Most patients can return to non-strenuous work, such as a desk job, after just two to three days. Strenuous work or exercise should not be resumed for at least two to three weeks, depending on the extent of your procedure and which areas have been treated.

As with all surgery, it is important to understand that these guidelines can vary widely based on a patient’s health, the techniques used, and other variables surrounding the surgery.

Regardless, it is important to take care not to subject the incision sites to excessive force, abrasion, or motion during the healing period. Report any severe pain to your healthcare provider.

Seeing Your Results

Post-op swelling and bruising can be significant with liposuction, so results can not be fully judged for at least one to three months after surgery. While most bruising will fade within two to four weeks, some residual swelling may take as long as six months to resolve fully.

Today’s liposuction normally involves very small incisions, which usually fade over time to be virtually undetectable. The intended result of liposuction surgery is a more refined contour and better-balanced body proportions.

Summary

Liposuction is a surgical body contouring procedure that suctions fat out of the body. This procedure is usually done when people have areas of fat on their body that didn't improve with diet and exercise.

Though it is generally a safe procedure, there can be possible complications. After the surgery, follow all of the instructions provided by the surgeon to help get the best results.

It can take up to three to six months following liposuction to see the full results.

A Word From Verywell

If you are looking into get liposuction, research plastic surgeons that are reputable and have a proven track record of successful and safe outcomes. Be sure to follow all instructions given to you- before and after the surgery- to make sure you get the results you desire.

Frequently Asked Questions
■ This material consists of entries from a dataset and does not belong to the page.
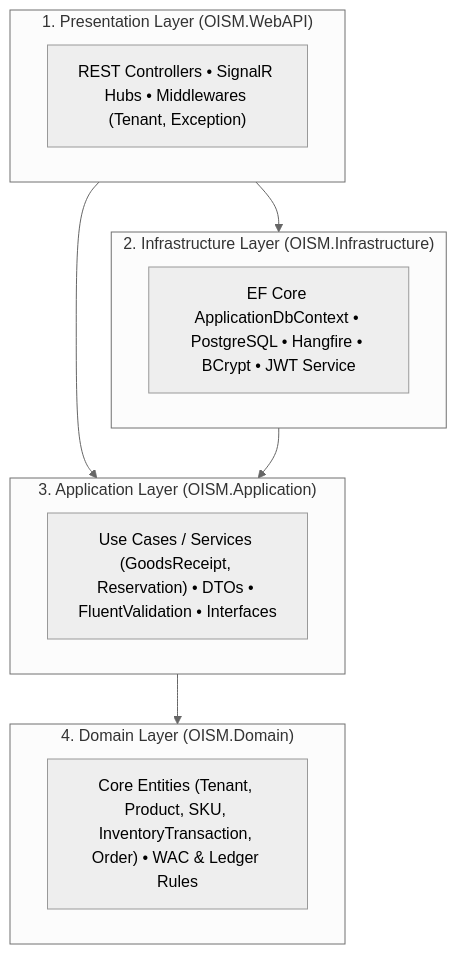
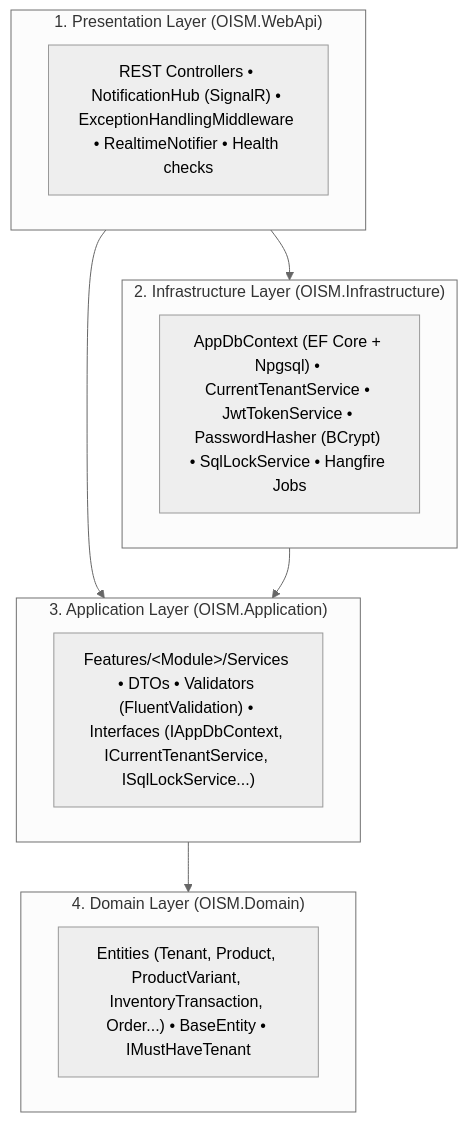
Before and after one commit to khoalvd839764-netizen/OISMS: the diagram in docs/04-architecture-and-design/01-clean-architecture.md, drawn with Mermaid (neutral theme). The commit also changed other lines of this file and 103 other files, not shown here.

````diff
--- a/docs/04-architecture-and-design/01-clean-architecture.md
+++ b/docs/04-architecture-and-design/01-clean-architecture.md
@@ -23,23 +24,23 @@
 ```mermaid
 flowchart TD
-    subgraph Presentation["1. Presentation Layer (OISM.WebAPI)"]
-        Controllers["REST Controllers • SignalR Hubs • Middlewares (Tenant, Exception)"]
+    subgraph Presentation["1. Presentation Layer (OISM.WebApi)"]
+        Controllers["REST Controllers • NotificationHub (SignalR) • ExceptionHandlingMiddleware • RealtimeNotifier • Health checks"]
     end
 
     subgraph Infrastructure["2. Infrastructure Layer (OISM.Infrastructure)"]
-        Infra["EF Core ApplicationDbContext • PostgreSQL • Hangfire • BCrypt • JWT Service"]
+        Infra["AppDbContext (EF Core + Npgsql) • CurrentTenantService • JwtTokenService • PasswordHasher (BCrypt) • SqlLockService • Hangfire Jobs"]
     end
 
     subgraph Application["3. Application Layer (OISM.Application)"]
-        App["Use Cases / Services (GoodsReceipt, Reservation) • DTOs • FluentValidation • Interfaces"]
+        App["Features/&lt;Module&gt;/Services • DTOs • Validators (FluentValidation) • Interfaces (IAppDbContext, ICurrentTenantService, ISqlLockService...)"]
     end
 
     subgraph Domain["4. Domain Layer (OISM.Domain)"]
-        Dom["Core Entities (Tenant, Product, SKU, InventoryTransaction, Order) • WAC & Ledger Rules"]
+        Dom["Entities (Tenant, Product, ProductVariant, InventoryTransaction, Order...) • BaseEntity • IMustHaveTenant"]
     end
 
     Presentation --> Application
     Presentation --> Infrastructure
     Infrastructure --> Application
     Application --> Domain
 ```
````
  • Does fat come back after liposuction?

    Liposuction permanently removes fat cells. The fat that was removed will not come back. However, fat can return to the area if you gain weight. New fat cells can grow in the areas where fat was removed previously.

  • What is the difference between a tummy tuck and liposuction?

    Although they are procedures that may be done together, liposuction and a tummy tuck are not the same thing. Liposuction is the removal of fat cells, while a tummy tuck can repair underlying muscle, and remove skin as well as fat from the abdomen.

  • Does liposuction tighten loose skin?

    No, liposuction does not tighten loose skin.

4 Sources
Verywell Health uses only high-quality sources, including peer-reviewed studies, to support the facts within our articles. Read our editorial process to learn more about how we fact-check and keep our content accurate, reliable, and trustworthy.
  1. Mendez BM, Coleman JE, Kenkel JM. Optimizing patient outcomes and safety with liposuction. Aesthet Surg J. 2019;39(1):66-82. doi:10.1093/asj/sjy151

  2. Khanna A, Filobbos G. Avoiding unfavourable outcomes in liposuction. Indian J Plast Surg. 2013;46(2):393-400. doi:10.4103/0970-0358.118618

  3. American Society of Plastic Surgeons. 2020 plastic surgery statistics report.

  4. American Society of Plastic Surgeons. Can fat return after liposuction?

Additional Reading
  • Dhami LD. Liposuction. Indian J Plast Surg. 2008;41(Suppl):S27-S40.

  • Stephan PJ, Dauwe P, Kenkel J. Liposuction: a comprehensive review of techniques and safety. In: Peter RJ, Neligan PC, eds. Plastic Surgery, Volume 2: Aesthetic Surgery. 4th ed. Philadelphia, PA: Elsevier.

By Julie Scott, MSN, ANP-BC, AOCNP
Julie is an Adult Nurse Practitioner with oncology certification and a healthcare freelance writer with an interest in educating patients and the healthcare community.

Originally written by Natalie Kita